The premise of the newly released Borat sequel, Borat Subsequent Moviefilm, is that Sacha Baron Cohen's titular character, a clueless Kazakh journalist, must deliver an animal or, barring that, his daughter (living conditions for both are roughly the same in Borat's homeland) to the Trump administration. This is meant to be Borat's penance for making Kazakhstan a laughingstock in the first movie (2006).
Or, as the subtitle puts it, Borat's mission is the "Delivery of Prodigious Bribe to American Regime for Make Benefit Once Glorious Nation of Kazakhstan."
So in case anyone was wondering, it's clear right away that Cohen will not be going any easier on Kazakhstan than in the first film, in which the Central Asian former Soviet republic is depicted as backward, filthy, and anti-Semitic.
Fourteen years ago, the Kazakh government didn't take kindly to this portrayal, banning the movie from theaters, threatening to sue Cohen, and issuing furious denials that citizens enjoy drinking fermented horse urine. (For the record, the scenes set in Borat's village in both movies were actually shot in Romania.)
In response to the sequel's release, however, Kazakhstan has made a complete reversal.
Not only are tourism officials not angry this time—they've gone and adopted one of Borat's catchphrases as a tourism slogan.
In four beautifully photographed 12-second video ads, tourists are seen exploring Kazakhstan's snow-capped mountains, marveling at modern cities (which include Almaty and capital Nur-Sultan), and trying traditional dishes such as fermented horse milk—which still sounds kind of gross, but at least it's not urine.

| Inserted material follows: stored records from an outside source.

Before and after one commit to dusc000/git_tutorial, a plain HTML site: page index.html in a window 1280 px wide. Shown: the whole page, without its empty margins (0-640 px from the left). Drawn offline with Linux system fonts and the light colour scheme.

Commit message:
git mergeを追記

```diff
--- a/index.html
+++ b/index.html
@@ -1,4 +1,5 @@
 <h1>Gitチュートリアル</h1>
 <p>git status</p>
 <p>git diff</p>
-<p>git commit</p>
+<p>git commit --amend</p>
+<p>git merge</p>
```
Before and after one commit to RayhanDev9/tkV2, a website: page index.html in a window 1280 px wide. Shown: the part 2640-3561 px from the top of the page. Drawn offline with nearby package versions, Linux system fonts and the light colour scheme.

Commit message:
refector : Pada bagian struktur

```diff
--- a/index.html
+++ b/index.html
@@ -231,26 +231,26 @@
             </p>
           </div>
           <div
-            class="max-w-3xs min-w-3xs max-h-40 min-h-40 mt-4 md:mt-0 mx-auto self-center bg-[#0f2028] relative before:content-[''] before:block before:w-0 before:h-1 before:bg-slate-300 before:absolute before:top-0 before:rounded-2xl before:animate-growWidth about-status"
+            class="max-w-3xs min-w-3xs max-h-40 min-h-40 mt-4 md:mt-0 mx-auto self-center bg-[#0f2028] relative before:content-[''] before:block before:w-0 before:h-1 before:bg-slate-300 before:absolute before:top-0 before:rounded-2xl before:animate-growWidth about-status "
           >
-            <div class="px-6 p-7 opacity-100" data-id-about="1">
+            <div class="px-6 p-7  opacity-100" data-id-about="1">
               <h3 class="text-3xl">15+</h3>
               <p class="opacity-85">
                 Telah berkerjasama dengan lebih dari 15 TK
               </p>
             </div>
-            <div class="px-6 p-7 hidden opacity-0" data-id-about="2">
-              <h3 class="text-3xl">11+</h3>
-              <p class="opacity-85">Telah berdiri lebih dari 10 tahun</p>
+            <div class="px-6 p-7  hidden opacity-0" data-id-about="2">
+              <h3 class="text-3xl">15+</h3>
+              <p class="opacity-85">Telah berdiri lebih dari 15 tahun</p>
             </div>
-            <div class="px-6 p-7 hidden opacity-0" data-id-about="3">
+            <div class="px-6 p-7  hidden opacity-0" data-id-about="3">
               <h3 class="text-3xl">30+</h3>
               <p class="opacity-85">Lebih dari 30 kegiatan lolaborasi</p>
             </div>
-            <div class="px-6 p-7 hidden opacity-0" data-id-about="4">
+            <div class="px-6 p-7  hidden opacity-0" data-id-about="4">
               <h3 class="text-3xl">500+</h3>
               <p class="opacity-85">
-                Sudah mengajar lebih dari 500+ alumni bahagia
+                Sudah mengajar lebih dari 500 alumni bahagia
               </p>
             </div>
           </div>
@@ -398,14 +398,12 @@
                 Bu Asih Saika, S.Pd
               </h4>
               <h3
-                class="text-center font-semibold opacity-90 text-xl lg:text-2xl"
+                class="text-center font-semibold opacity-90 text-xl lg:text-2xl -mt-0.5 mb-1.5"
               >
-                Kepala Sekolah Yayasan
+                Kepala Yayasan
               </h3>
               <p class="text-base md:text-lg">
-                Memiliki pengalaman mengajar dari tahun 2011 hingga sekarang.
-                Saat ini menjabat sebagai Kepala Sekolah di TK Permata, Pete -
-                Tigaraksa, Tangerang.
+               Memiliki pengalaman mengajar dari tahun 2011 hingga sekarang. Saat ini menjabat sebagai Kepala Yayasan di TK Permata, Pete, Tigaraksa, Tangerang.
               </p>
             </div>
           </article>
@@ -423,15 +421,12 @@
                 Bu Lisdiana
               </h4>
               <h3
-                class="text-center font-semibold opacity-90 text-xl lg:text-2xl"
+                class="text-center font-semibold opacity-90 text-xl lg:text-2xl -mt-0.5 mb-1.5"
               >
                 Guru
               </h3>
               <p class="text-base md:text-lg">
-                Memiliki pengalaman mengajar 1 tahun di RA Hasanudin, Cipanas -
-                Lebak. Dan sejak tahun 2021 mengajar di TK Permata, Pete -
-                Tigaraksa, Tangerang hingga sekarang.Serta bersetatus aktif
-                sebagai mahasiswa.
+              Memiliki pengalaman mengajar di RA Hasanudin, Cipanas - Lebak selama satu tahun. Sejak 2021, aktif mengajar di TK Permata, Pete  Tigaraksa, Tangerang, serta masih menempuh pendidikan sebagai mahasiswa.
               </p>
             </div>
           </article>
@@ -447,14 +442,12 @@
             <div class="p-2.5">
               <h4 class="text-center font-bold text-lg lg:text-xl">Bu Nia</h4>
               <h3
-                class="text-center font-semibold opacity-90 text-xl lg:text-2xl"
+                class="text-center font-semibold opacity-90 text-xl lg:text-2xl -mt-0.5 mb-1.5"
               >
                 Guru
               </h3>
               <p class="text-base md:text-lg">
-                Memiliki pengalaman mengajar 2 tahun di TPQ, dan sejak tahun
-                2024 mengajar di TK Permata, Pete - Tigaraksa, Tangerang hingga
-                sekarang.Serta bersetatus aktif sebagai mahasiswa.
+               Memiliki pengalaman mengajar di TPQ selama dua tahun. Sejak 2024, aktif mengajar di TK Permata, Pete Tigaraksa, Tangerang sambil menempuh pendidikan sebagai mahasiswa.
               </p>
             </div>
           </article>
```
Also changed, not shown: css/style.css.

At the end of each clip, someone delivers Borat's expression of highest praise: "Very nice!"
Thank goodness they didn't go with "sexy time."
(Don't worry—nobody attempts Borat's accent in the ads.)
What prompted Kazakhstan's change of heart?
For starters, the first Borat is credited with boosting tourism to the country for years after the movie's release.
And besides, as the deputy chairman of the tourism board, Kairat Sadvakassov, told the New York Times, "In Covid times, when tourism spending is on hold, it was good to see the country mentioned in the media. Not in the nicest way, but it’s good to be out there."
In other words, all publicity is good publicity.